┏━━

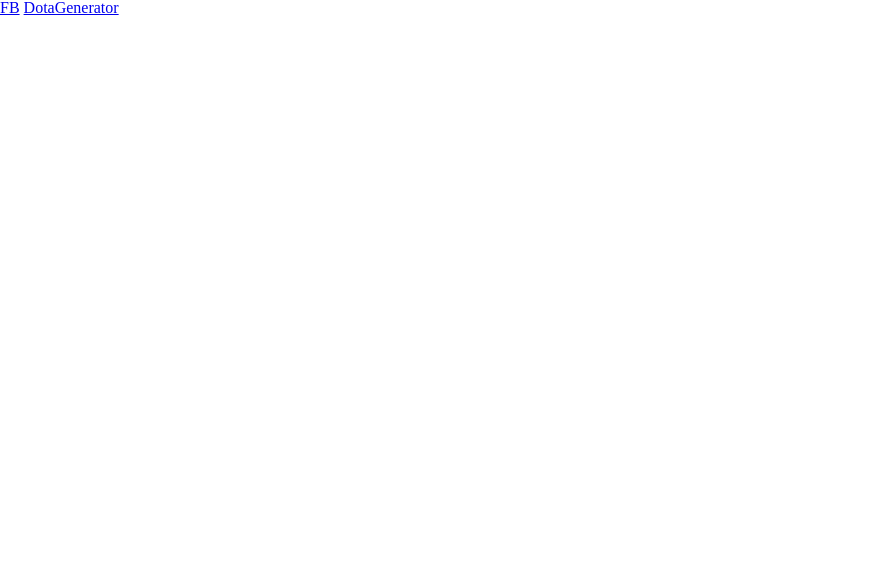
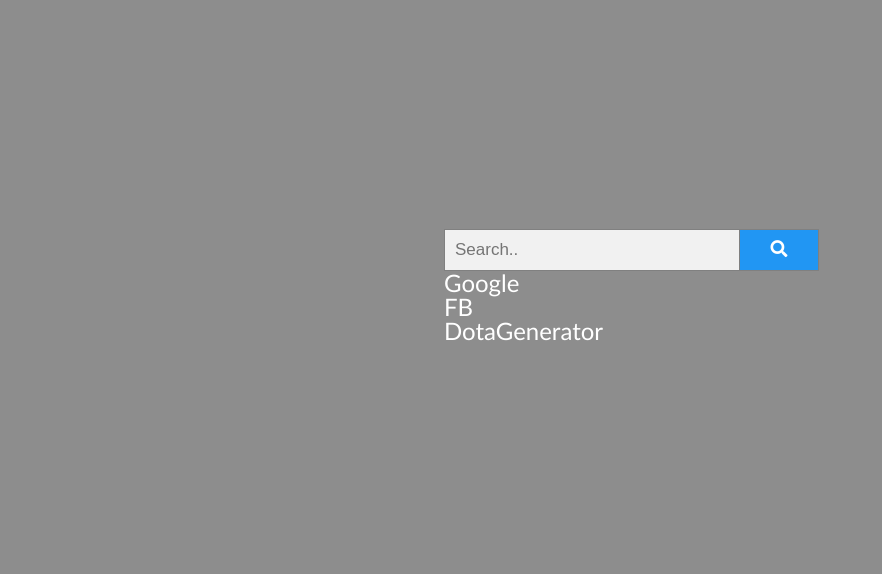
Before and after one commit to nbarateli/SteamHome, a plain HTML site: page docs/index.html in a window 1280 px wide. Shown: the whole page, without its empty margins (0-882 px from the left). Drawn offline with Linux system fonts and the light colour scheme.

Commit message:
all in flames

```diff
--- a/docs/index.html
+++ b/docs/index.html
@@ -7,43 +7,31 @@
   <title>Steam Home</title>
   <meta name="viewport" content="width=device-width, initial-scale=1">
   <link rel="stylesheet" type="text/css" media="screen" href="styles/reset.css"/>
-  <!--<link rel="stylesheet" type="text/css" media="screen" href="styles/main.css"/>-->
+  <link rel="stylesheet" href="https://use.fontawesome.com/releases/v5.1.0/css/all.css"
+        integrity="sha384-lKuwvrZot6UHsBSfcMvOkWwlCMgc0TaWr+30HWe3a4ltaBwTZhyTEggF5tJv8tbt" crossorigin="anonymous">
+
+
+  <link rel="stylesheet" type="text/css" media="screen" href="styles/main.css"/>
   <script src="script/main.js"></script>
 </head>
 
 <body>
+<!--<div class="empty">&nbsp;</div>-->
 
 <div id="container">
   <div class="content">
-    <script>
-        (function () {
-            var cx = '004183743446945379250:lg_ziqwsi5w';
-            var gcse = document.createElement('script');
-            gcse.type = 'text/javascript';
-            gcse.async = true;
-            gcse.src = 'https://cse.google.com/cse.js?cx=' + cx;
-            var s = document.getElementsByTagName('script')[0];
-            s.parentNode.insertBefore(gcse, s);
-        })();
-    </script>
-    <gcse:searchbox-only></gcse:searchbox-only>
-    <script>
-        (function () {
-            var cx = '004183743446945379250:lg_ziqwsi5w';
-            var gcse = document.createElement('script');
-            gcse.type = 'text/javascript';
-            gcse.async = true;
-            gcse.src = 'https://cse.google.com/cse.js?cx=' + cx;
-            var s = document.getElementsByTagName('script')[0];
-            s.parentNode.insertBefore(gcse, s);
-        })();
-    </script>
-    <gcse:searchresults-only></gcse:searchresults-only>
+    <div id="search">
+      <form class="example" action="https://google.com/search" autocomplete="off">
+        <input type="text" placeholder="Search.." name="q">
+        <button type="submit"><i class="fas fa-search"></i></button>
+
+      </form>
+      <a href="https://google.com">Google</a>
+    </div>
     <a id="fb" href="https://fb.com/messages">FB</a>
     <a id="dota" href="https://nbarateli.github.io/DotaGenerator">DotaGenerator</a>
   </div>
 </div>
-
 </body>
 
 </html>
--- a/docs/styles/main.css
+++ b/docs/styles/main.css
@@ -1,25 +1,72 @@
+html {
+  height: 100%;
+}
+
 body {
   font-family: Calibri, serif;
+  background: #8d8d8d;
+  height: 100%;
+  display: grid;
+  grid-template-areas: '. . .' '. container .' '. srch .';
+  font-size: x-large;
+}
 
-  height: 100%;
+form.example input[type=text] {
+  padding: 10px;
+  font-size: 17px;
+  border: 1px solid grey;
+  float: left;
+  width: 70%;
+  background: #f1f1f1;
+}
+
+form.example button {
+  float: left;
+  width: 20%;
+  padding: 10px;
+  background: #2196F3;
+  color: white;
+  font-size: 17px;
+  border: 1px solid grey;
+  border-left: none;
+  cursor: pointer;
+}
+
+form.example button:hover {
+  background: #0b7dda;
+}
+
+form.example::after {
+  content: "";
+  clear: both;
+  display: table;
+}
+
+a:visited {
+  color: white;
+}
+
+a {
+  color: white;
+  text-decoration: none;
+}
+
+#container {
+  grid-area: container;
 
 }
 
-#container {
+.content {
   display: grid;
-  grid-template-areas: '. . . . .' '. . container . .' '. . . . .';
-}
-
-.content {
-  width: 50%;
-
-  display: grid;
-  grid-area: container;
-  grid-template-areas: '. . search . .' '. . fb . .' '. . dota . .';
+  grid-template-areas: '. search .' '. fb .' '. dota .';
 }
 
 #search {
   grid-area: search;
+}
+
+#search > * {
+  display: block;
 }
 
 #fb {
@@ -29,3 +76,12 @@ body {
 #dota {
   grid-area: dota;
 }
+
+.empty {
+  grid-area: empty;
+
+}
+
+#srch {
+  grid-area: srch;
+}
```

┗━━
┏━━

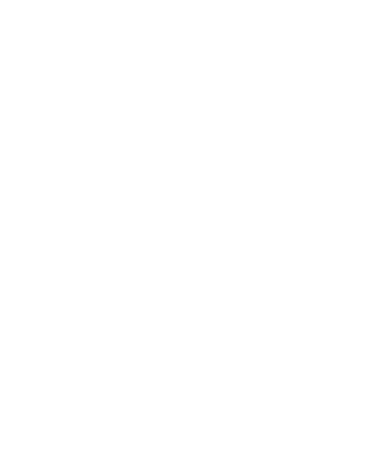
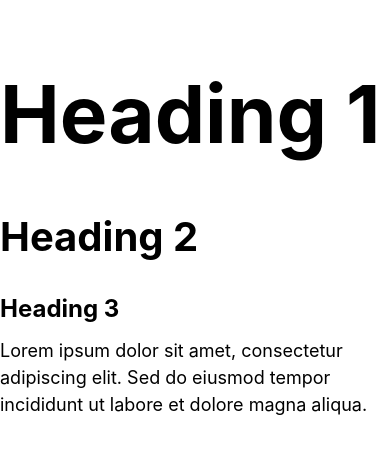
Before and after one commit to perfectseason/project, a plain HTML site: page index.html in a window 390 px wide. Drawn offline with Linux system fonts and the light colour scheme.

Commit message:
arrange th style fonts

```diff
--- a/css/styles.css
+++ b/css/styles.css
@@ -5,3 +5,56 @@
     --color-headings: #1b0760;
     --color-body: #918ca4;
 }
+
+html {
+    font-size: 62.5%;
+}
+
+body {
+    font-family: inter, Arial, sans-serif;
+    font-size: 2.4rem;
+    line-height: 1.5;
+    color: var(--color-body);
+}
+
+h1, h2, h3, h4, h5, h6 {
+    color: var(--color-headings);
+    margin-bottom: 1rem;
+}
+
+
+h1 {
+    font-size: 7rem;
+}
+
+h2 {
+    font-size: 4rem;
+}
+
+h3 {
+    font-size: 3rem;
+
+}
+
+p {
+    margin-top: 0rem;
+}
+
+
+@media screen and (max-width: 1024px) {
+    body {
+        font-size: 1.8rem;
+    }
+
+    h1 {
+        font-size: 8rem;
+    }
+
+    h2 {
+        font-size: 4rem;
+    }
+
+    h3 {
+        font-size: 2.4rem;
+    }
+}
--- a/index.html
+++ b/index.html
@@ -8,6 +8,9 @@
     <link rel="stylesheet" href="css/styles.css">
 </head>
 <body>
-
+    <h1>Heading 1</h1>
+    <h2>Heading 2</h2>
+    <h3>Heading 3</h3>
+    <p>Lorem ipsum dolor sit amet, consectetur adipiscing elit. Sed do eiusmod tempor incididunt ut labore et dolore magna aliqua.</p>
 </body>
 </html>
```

┗━━

Could you copy out every line in the material above that contains the string "size"?

# Solution to the problem:
+  font-size: x-large;
+  font-size: 17px;
+  font-size: 17px;
+    font-size: 62.5%;
+    font-size: 2.4rem;
+    font-size: 7rem;
+    font-size: 4rem;
+    font-size: 3rem;
+        font-size: 1.8rem;
+        font-size: 8rem;
+        font-size: 4rem;
+        font-size: 2.4rem;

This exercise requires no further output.